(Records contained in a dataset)
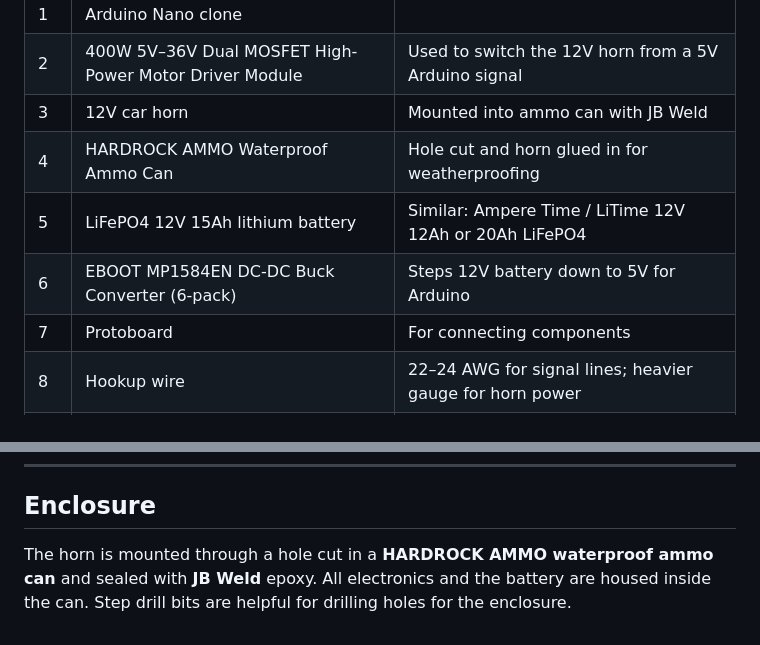
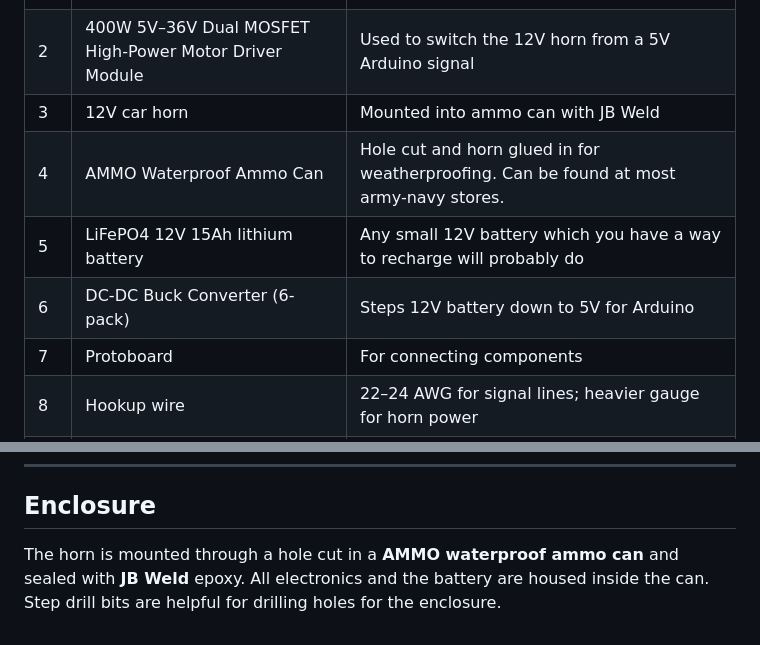
Before and after one commit to joshabell/RaceHorn, a Markdown page: README.md, 2 parts joined by grey strips. Drawn GitHub-style.

Commit message:
cleanup readme

```diff
--- a/README.md
+++ b/README.md
@@ -11,9 +11,9 @@ An Arduino-based sailboat racing horn that plays the ISAF/US Sailing standard co
 | 1 | Arduino Nano clone | |
 | 2 | 400W 5V–36V Dual MOSFET High-Power Motor Driver Module | Used to switch the 12V horn from a 5V Arduino signal |
 | 3 | 12V car horn | Mounted into ammo can with JB Weld |
-| 4 | HARDROCK AMMO Waterproof Ammo Can | Hole cut and horn glued in for weatherproofing |
-| 5 | LiFePO4 12V 15Ah lithium battery | Similar: Ampere Time / LiTime 12V 12Ah or 20Ah LiFePO4 |
-| 6 | EBOOT MP1584EN DC-DC Buck Converter (6-pack) | Steps 12V battery down to 5V for Arduino |
+| 4 | AMMO Waterproof Ammo Can | Hole cut and horn glued in for weatherproofing. Can be found at most army-navy stores.|
+| 5 | LiFePO4 12V 15Ah lithium battery | Any small 12V battery which you have a way to recharge will probably do |
+| 6 | DC-DC Buck Converter (6-pack) | Steps 12V battery down to 5V for Arduino |
 | 7 | Protoboard | For connecting components |
 | 8 | Hookup wire | 22–24 AWG for signal lines; heavier gauge for horn power |
 | 9 | Momentary push buttons (×2) | Start and Reset/Cancel |
@@ -139,4 +139,4 @@ Hold the **Start button** while powering on. The device enters test mode:
 
 ## Enclosure
 
-The horn is mounted through a hole cut in a **HARDROCK AMMO waterproof ammo can** and sealed with **JB Weld** epoxy.  All electronics and the battery are housed inside the can. Step drill bits are helpful for drilling holes for the enclosure.
+The horn is mounted through a hole cut in a **AMMO waterproof ammo can** and sealed with **JB Weld** epoxy.  All electronics and the battery are housed inside the can. Step drill bits are helpful for drilling holes for the enclosure.
```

◆ Activity
When a line in the data above contains the string "Weld", copy that line.

◆ Response to the task
 | 3 | 12V car horn | Mounted into ammo can with JB Weld |
-The horn is mounted through a hole cut in a **HARDROCK AMMO waterproof ammo can** and sealed with **JB Weld** epoxy.  All electronics and the battery are housed inside the can. Step drill bits are helpful for drilling holes for the enclosure.
+The horn is mounted through a hole cut in a **AMMO waterproof ammo can** and sealed with **JB Weld** epoxy.  All electronics and the battery are housed inside the can. Step drill bits are helpful for drilling holes for the enclosure.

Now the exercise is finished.